American Journal of Ophthalmology, November 2021
Thanitcul et al. conducted a review to uncover factors linked to higher or lower odds of a patient receiving keratoplasty for keratoconus. They found that young adults, patients with corneal hydrops, and residents of western regions of the United States were more likely to undergo keratoplasty. In contrast, the likelihood of keratoplasty was lower in individuals who had used contact lenses, had a history of glaucoma, or resided in the Northeast.
For this cross-sectional study, the authors reviewed medical records of patients with keratoconus who were <65 years of age. They obtained these records from the IBM MarketScan Database and focused on inpatient and outpatient claims made from 2010 through 2018. They developed a model, which was adjusted for potential confounders, to identify sociodemographic and comorbid factors associated with lower and higher likelihood of keratoplasty.
Of the 42,086 patients identified, 1,282 (3%) had undergone keratoplasty.
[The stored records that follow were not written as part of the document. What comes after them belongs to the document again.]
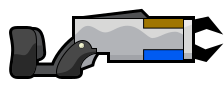
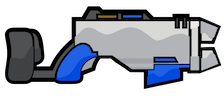
fix fast input and improve custom weapons

diff --git a/src/game/client/gameclient.cpp b/src/game/client/gameclient.cpp
@@ -2396,11 +2396,12 @@ void CGameClient::OnPredict()
 		pDummyChar = m_PredictedWorld.GetCharacterById(m_PredictedDummyId);
 
 	// predict //+KZ modified for fast input commit
-	int PredictionTick = Client()->GetPredictionTick() + g_Config.m_KaizoFastInput;
-	for(int Tick = Client()->GameTick(g_Config.m_ClDummy) + 1; Tick <= PredictionTick; Tick++)
+	int PredictionTick = Client()->GetPredictionTick();
+	int FinalTick = Client()->PredGameTick(g_Config.m_ClDummy) + g_Config.m_KaizoFastInput;
+	for(int Tick = Client()->GameTick(g_Config.m_ClDummy) + 1; Tick <= FinalTick; Tick++)
 	{
 		// fetch the previous characters
-		if(Tick == PredictionTick)
+		if(Tick == FinalTick) //+KZ modified for fast input commit
 		{
 			for(int i = 0; i < MAX_CLIENTS; i++)
 				if(CCharacter *pChar = m_PredictedWorld.GetCharacterById(i))
@@ -2426,7 +2427,7 @@ void CGameClient::OnPredict()
 		bool DummyFirst = pInputData && pDummyInputData && pDummyChar->GetCid() < pLocalChar->GetCid();
 
 		//+KZ fast input commit
-		if(g_Config.m_KaizoFastInput && Tick == PredictionTick)
+		if(g_Config.m_KaizoFastInput && Tick == FinalTick)
 			pInputData = &m_Controls.m_FastInput;
 
 		if(DummyFirst)
@@ -2505,7 +2506,7 @@ void CGameClient::OnPredict()
 		m_PredictedWorld.Tick();
 
 		// fetch the current characters
-		if(Tick == PredictionTick)
+		if(Tick == FinalTick) //+KZ modified for fast input commit
 		{
 			m_PrevPredictedWorld.CopyWorld(&m_PredictedWorld);
 
@@ -2531,7 +2532,7 @@ void CGameClient::OnPredict()
 			}
 
 		// check if we want to trigger effects
-		if(Tick > m_aLastNewPredictedTick[Dummy])
+		if(Tick > m_aLastNewPredictedTick[Dummy] && (Tick != FinalTick || !g_Config.m_KaizoFastInput)) //+KZ modified for fast input commit
 		{
 			m_aLastNewPredictedTick[Dummy] = Tick;
 			m_NewPredictedTick = true;
@@ -2563,6 +2564,10 @@ void CGameClient::OnPredict()
 		}
 	}
 
+	// +KZ modified for fast input commit
+	if(g_Config.m_KaizoFastInput)
+		m_PredictedWorld.CopyWorld(&m_PrevPredictedWorld);
+
 	// detect mispredictions of other players and make corrections smoother when possible
 	if(g_Config.m_ClAntiPingSmooth && Predict() && AntiPingPlayers() && m_NewTick && m_PredictedTick >= MIN_TICK && absolute(m_PredictedTick - Client()->PredGameTick(g_Config.m_ClDummy)) <= 1 && absolute(Client()->GameTick(g_Config.m_ClDummy) - Client()->PrevGameTick(g_Config.m_ClDummy)) <= 2)
 	{
@@ -2574,7 +2579,7 @@ void CGameClient::OnPredict()
 		{
 			if(!m_Snap.m_aCharacters[i].m_Active || i == m_Snap.m_LocalClientId || !m_aLastActive[i])
 				continue;
-			vec2 NewPos = (m_PredictedTick == PredictionTick /* +KZ modified for fast input commit */) ? m_aClients[i].m_Predicted.m_Pos : m_aClients[i].m_PrevPredicted.m_Pos;
+			vec2 NewPos = (m_PredictedTick == FinalTick /* +KZ modified for fast input commit */) ? m_aClients[i].m_Predicted.m_Pos : m_aClients[i].m_PrevPredicted.m_Pos;
 			vec2 PredErr = (m_aLastPos[i] - NewPos) / (float)minimum(Client()->GetPredictionTime(), 200);
 			if(in_range(length(PredErr), 0.05f, 5.f))
 			{
@@ -2652,7 +2657,7 @@ void CGameClient::OnPredict()
 		}
 	}
 
-	m_PredictedTick = PredictionTick;
+	m_PredictedTick = FinalTick; //+KZ modified for fast input commit
 
 	if(m_NewPredictedTick)
 		m_Ghost.OnNewPredictedSnapshot();

diff --git a/src/game/client/components/players.cpp b/src/game/client/components/players.cpp
@@ -510,10 +510,14 @@ void CPlayers::RenderPlayer(
 			State.Add(&g_pData->m_aAnimations[ANIM_WALK], WalkTime, 1.0f);
 	}
 
-	if(Player.m_Weapon == WEAPON_HAMMER)
-		State.Add(&g_pData->m_aAnimations[ANIM_HAMMER_SWING], std::clamp(LastAttackTime * 5.0f, 0.0f, 1.0f), 1.0f);
-	if(Player.m_Weapon == WEAPON_NINJA)
-		State.Add(&g_pData->m_aAnimations[ANIM_NINJA_SWING], std::clamp(LastAttackTime * 2.0f, 0.0f, 1.0f), 1.0f);
+	//+KZ custom weapons: avoid weird weapon positions
+	if(!(GameClient()->IsKaizoCharUpdated(ClientId) && GameClient()->m_aClients[ClientId].m_KaizoCustomWeapon >= 0))
+	{
+		if(Player.m_Weapon == WEAPON_HAMMER)
+			State.Add(&g_pData->m_aAnimations[ANIM_HAMMER_SWING], std::clamp(LastAttackTime * 5.0f, 0.0f, 1.0f), 1.0f);
+		if(Player.m_Weapon == WEAPON_NINJA)
+			State.Add(&g_pData->m_aAnimations[ANIM_NINJA_SWING], std::clamp(LastAttackTime * 2.0f, 0.0f, 1.0f), 1.0f);
+	}
 
 	// do skidding
 	if(!InAir && WantOtherDir && length(Vel * 50) > 500.0f)

diff --git a/src/game/gamecore_kz.cpp b/src/game/gamecore_kz.cpp
@@ -109,7 +109,7 @@ void CCharacterCore::PreTickKZ()
 {
 	if(m_Input.m_Fire & 1)
 	{
-		if(m_ActiveWeapon == KZ_CUSTOM_WEAPON_ATTRACTOR_BEAM && m_AttractorBeamPlayer == -1)
+		if((m_ActiveWeapon == KZ_CUSTOM_WEAPON_ATTRACTOR_BEAM || (m_pKaizoNetworkChar && m_pKaizoNetworkChar->m_RealCurrentWeapon == KZ_CUSTOM_WEAPON_ATTRACTOR_BEAM - KZ_CUSTOM_WEAPONS_START)) && m_AttractorBeamPlayer == -1)
 		{
 			vec2 Dir = vec2(m_Input.m_TargetX, m_Input.m_TargetY);
 			if(length(Dir) > 300.f)

diff --git a/src/game/client/components/players_kz.cpp b/src/game/client/components/players_kz.cpp
@@ -47,7 +47,7 @@ void CPlayers::RenderKaizoWeapon(const CNetObj_Character *pPrevChar, const CNetO
     case KZ_CUSTOM_WEAPON_PORTAL_GUN - KZ_CUSTOM_WEAPONS_START:
         {
 			vec2 WeaponPosition = Position + Direction * 24.f;
-			WeaponPosition.y += -2.f;
+			//WeaponPosition.y += -2.f;
 			if(IsSit)
 				WeaponPosition.y += 3.0f;
             Graphics()->TextureSet(g_pData->m_aImages[IMAGE_KZ_PORTAL].m_Id);

diff --git a/src/game/client/prediction/entities/character.cpp b/src/game/client/prediction/entities/character.cpp
@@ -1235,6 +1235,9 @@ CTeamsCore *CCharacter::TeamsCore()
 CCharacter::CCharacter(CGameWorld *pGameWorld, int Id, CNetObj_Character *pChar, CNetObj_DDNetCharacter *pExtended) :
 	CEntity(pGameWorld, CGameWorld::ENTTYPE_CHARACTER, vec2(0, 0), CCharacterCore::PhysicalSize())
 {
+	//+KZ added
+	m_Core.m_pKaizoNetworkChar = &m_KaizoNetworkChar;
+
 	m_Id = Id;
 	m_IsLocal = false;
 

diff --git a/src/game/gamecore.h b/src/game/gamecore.h
@@ -312,6 +312,7 @@ public: // KZ
 	SKZColGenericParams m_GenericParams;
 	void PreTickKZ();
 	int m_AttractorBeamPlayer = -1;
+	CNetObj_KaizoNetworkCharacter *m_pKaizoNetworkChar = nullptr; //for client prediction
 };
 
 // input count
According to the fully adjusted analysis, the likelihood of keratoplasty was lower for women (odds ratio [OR], 0.87) and for patients in metropolitan areas (OR, 0.75). The authors surmised that the regional trends may relate to access to fitting services for specialty contact lenses and to the effects of different climates on contact lens tolerability. With respect to age, patients in their 20s or 30s were more likely to receive keratoplasty than were younger patients (OR, 1.77 and 1.61, respectively). There was no difference between the youngest and oldest patients (10-19 and 50-64 years, respectively). Keratoplasty was less common among those who had worn contact lenses (OR, .61) or had a history of glaucoma (OR, .60). It was more common in patients with hydrops (OR, 4.87), Leber congenital amaurosis (LCA; OR, 2.41), sleep apnea (OR, 1.46), diabetes (OR, 1.32), or depression (OR, 1.22).
Several predictors of keratoplasty noted in this study had not been identified previously, including LCA, depression, and diabetes. According to the authors, this information may help clinicians identify patients who need frequent monitoring or may be candidates for early interventions such as corneal cross-linking.
The original article can be found here.